Campus News

Faculty submit more than 300 proposals for FYO seminars

More than 300 proposals-on topics ranging from “chicken-ology” to how to go viral on the Internet-have been submitted by faculty members interested in teaching First-Year Odyssey Seminars to incoming students starting in the fall.

“We’re very pleased with the response,” said Tim Foutz, director of the FYO program. “We are still taking proposals and will continue to do so. The desire is to represent all aspects of the university community and to provide students with a wide range of options.”

Students will register for the small-group seminars, taught by tenured or tenure-track faculty, during orientation. Seminar topics are chosen by faculty and generally reflect their area of scholarship.

Robert Beckstead, who proposed the chickenology seminar, is an assistant professor in poultry science and a Lilly Teaching Fellow. His research involves establishing methods for generating transgenic chickens and developing vaccines to treat a disease in turkeys. He currently teaches two molecular biologically based lab courses and has several undergraduates performing research in his lab as part of their academic curriculum.

His proposed seminar focuses on how chickens impact daily life as a source of food and vaccines.

“This class will provide a hands-on experience in the science and uses of chickens in the food industry, in the biomedical sciences and in the backyards of your neighbors,” he said. “It also will address ethical issues associated with poultry and the use of transgenic technology in animals.”

George Contini, an associate professor in theatre and film studies who has won numerous awards for his teaching and research, proposes to have students investigate videos that have become Internet sensations via sites like YouTube. Through discussion and research, students would examine the common denominators of the most popular viral videos and determine the practical and artistic demands that are involved in the making of a successful Internet video.

“This will involve an introduction to the techniques of film narrative, style, cinematography, editing, writing, directing and acting,” Contini said. “It also will lead to a deeper understanding of the use of current media in creating, reinforcing or commenting on popular culture. As a final project students will write and create their own online video and document their process through the use of an online blog or vlog.”

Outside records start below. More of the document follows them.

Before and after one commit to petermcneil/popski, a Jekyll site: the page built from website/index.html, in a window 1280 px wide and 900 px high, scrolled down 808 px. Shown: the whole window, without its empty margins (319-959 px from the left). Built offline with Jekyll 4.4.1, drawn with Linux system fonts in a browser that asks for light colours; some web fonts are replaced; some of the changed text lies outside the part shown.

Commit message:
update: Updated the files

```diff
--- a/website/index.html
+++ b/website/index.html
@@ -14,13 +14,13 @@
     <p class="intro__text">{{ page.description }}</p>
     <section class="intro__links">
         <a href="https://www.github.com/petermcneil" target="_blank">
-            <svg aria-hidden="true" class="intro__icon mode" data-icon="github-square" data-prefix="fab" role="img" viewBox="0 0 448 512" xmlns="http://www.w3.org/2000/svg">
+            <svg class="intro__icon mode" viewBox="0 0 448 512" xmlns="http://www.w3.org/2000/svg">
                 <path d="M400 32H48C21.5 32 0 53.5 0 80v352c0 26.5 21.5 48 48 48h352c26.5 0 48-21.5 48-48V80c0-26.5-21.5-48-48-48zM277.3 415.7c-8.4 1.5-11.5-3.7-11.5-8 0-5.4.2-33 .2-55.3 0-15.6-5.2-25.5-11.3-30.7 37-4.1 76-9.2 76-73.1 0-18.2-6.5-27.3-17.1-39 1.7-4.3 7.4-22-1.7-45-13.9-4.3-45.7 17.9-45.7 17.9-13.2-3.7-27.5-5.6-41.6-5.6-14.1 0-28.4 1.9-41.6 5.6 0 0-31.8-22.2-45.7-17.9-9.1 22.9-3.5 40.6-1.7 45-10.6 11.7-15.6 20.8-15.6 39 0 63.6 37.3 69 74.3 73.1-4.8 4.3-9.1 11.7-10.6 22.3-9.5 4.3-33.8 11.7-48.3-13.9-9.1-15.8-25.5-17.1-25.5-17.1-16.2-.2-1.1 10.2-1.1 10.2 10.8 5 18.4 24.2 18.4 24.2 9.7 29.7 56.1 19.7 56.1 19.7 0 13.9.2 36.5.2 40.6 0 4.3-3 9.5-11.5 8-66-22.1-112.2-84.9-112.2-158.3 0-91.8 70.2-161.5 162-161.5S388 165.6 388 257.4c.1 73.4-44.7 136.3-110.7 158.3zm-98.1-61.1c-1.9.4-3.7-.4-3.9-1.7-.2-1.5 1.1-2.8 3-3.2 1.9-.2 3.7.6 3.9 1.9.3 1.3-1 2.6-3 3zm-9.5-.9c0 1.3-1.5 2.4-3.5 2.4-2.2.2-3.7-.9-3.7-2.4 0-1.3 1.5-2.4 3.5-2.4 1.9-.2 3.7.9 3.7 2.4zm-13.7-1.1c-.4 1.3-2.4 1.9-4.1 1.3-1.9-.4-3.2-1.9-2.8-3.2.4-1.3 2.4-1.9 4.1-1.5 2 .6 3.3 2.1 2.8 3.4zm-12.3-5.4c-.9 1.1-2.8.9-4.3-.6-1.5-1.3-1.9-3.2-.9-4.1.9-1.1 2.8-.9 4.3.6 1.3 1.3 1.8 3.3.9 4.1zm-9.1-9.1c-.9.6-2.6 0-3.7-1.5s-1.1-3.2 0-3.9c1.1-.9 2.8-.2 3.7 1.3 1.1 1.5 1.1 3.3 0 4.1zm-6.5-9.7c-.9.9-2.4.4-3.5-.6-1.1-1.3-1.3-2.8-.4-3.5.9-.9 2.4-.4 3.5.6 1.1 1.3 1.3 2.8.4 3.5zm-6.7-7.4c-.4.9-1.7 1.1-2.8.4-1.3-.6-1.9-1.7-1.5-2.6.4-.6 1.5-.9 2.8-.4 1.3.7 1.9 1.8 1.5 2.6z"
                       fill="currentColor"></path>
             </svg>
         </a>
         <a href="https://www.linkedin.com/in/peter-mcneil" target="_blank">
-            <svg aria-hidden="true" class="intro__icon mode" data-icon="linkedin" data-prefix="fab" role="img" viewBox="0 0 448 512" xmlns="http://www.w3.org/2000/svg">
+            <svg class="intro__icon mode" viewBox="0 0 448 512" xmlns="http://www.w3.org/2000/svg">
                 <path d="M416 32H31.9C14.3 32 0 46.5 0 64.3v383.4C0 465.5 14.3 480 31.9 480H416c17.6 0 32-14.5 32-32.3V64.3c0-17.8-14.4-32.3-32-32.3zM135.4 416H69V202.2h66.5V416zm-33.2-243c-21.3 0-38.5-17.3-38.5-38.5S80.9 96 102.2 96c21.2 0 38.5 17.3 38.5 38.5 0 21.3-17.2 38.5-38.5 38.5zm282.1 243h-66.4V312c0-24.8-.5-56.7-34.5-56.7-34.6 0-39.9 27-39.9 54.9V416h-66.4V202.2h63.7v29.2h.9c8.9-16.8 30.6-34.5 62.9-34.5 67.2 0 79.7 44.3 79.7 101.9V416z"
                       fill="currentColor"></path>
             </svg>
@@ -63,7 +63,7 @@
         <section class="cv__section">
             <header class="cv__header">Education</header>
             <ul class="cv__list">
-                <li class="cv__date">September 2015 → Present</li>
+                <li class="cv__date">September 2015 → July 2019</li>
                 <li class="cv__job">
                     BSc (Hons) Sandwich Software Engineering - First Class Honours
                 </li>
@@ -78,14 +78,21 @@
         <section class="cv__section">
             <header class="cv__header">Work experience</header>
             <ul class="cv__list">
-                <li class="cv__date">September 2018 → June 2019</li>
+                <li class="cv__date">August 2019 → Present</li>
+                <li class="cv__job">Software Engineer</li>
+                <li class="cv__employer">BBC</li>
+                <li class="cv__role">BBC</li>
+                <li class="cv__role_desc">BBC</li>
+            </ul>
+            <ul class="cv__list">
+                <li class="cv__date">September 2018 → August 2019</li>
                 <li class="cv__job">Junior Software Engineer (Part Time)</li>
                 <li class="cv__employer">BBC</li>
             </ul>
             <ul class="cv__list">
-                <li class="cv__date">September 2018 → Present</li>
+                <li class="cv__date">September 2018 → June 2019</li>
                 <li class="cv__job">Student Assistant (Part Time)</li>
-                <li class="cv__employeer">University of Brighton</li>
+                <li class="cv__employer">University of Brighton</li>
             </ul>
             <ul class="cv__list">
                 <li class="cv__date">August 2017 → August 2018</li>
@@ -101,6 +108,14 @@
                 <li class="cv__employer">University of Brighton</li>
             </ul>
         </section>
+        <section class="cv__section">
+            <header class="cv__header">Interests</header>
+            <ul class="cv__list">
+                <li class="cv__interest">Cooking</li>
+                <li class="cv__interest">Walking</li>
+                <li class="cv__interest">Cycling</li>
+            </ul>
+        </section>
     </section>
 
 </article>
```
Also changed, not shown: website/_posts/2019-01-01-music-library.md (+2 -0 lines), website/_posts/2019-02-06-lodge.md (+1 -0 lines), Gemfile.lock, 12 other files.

The First-Year Odyssey Seminars were a topic of much discussion at the annual Academic Affairs Faculty Symposium last month. Faculty talked about the features they liked about the program, including the opportunity to experiment with teaching techniques and to “sell” their discipline by communicating the passion they feel for their area of expertise.

Several faculty who teach mainly upper-division courses were enthusiastic about the chance to interact with first-year students as they arrive on campus.

Savannah Smith, a senior in the College of Family and Consumer Sciences who attended the symposium, said that the chance to have close interactions with faculty is a key element of the seminars for students.

“Students need to know they can contact faculty outside the classroom and need to be encouraged to build relationships that can last throughout their academic career,” she said.

University Professor Fran Teague, who has taught first-year seminars for the Franklin College and previously led a First-Year Learning Community, has thought through ways students can interact with her and each other in her proposed seminar, “Page to Stage.”

“The seminar takes students from a text to a performance,” she said. “We read background material and the script, talk to the director, actors and anyone else who knows about the subject or author, and then we all go to the play when it opens. Students lead a class, write papers and have dinner with me both before the show and at the end of term.”

Faculty still interested in submitting proposals can do so online on the First-Year Odyssey website ( A committee is in the process of reviewing and approving proposals. Committee members are Peggy Brickman, biological sciences; Carole Henry, art; Jody Clay-Warner, sociology; Roxanne Eberle, English; Kevin McCully, education; Diann Moorman, housing and consumer economics; and Paige Carmichael, veterinary medicine.

The FYO website also links to resources for faculty, including workshops offered through the Center for Teaching and Learning.